• Problem description
For this exercise, copy each line of the records that contains the word "AGENTS".
------------------------------------------------------------
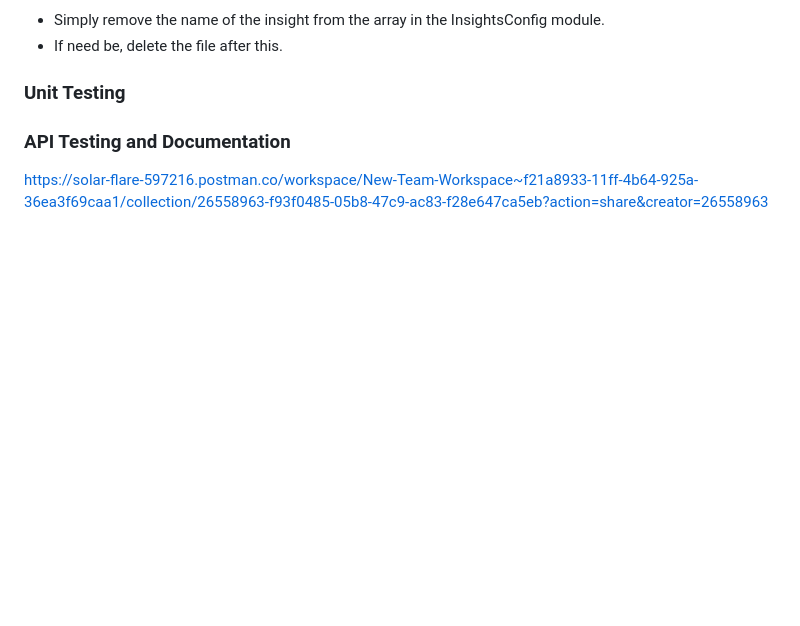
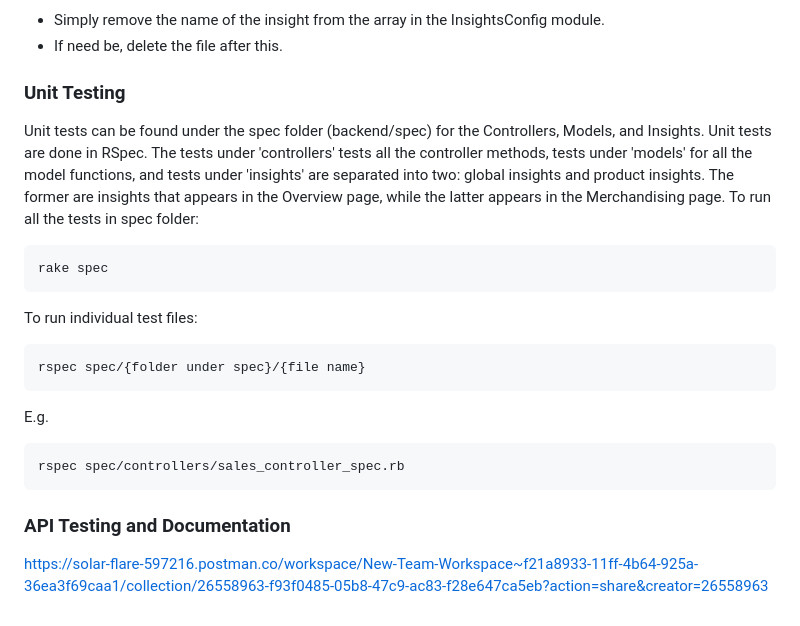
Before and after one commit to Service-Design-Studio/1d-final-project-2023-sds-2023-team-03, a Markdown page: README.md, the part around the change. Drawn GitHub-style; blank space fills up the shorter version.

````diff
--- a/README.md
+++ b/README.md
@@ -138,6 +138,20 @@ To add new insights, or removing existing ones, remove the insight name from the
 
 
 ### Unit Testing
+Unit tests can be found under the spec folder (backend/spec) for the Controllers, Models, and Insights. Unit tests are done in RSpec. The tests under 'controllers' tests all the controller methods, tests under 'models' for all the model functions, and tests under 'insights' are separated into two: global insights and product insights. The former are insights that appears in the Overview page, while the latter appears in the Merchandising page.
+To run all the tests in spec folder:
+```
+rake spec
+```
+
+To run individual test files:
+```
+rspec spec/{folder under spec}/{file name}
+```
+E.g.
+```
+rspec spec/controllers/sales_controller_spec.rb
+```
 
 ### API Testing and Documentation
 https://solar-flare-597216.postman.co/workspace/New-Team-Workspace~f21a8933-11ff-4b64-925a-36ea3f69caa1/collection/26558963-f93f0485-05b8-47c9-ac83-f28e647ca5eb?action=share&creator=26558963
````
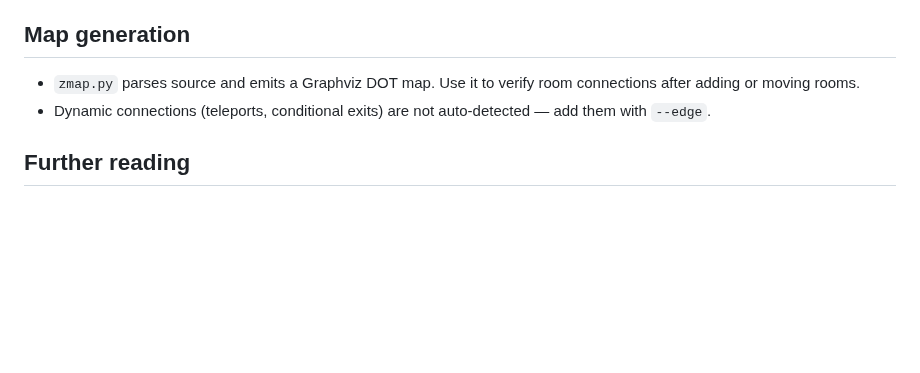
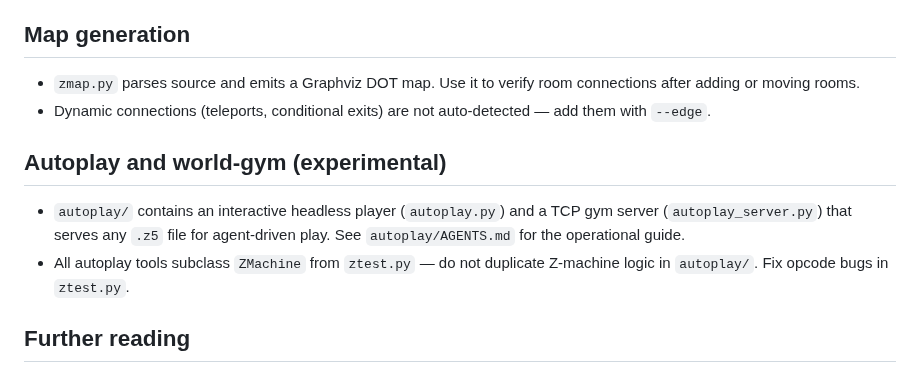
Before and after one commit to dagfinndybvig/inform, a Markdown page: AGENTS.md, the part around the change. Rendered like a GitHub page; blank space fills up the shorter version.

```diff
--- a/AGENTS.md
+++ b/AGENTS.md
@@ -150,6 +150,16 @@ fail and fall through to the library default.
 - Dynamic connections (teleports, conditional exits) are not
   auto-detected — add them with `--edge`.
 
+## Autoplay and world-gym (experimental)
+
+- `autoplay/` contains an interactive headless player (`autoplay.py`)
+  and a TCP gym server (`autoplay_server.py`) that serves any `.z5`
+  file for agent-driven play. See `autoplay/AGENTS.md` for the
+  operational guide.
+- All autoplay tools subclass `ZMachine` from `ztest.py` — do not
+  duplicate Z-machine logic in `autoplay/`. Fix opcode bugs in
+  `ztest.py`.
+
 ## Further reading
 
 This file is the quick-rules card. Read the full `README.md` for the
```
Also changed, not shown: README.md (+17 -0 lines).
------------------------------------------------------------
• Solution to this exercise
Before and after one commit to dagfinndybvig/inform, a Markdown page: AGENTS.md, the part around the change. Rendered like a GitHub page; blank space fills up the shorter version.
--- a/AGENTS.md
+++ b/AGENTS.md
+  file for agent-driven play. See `autoplay/AGENTS.md` for the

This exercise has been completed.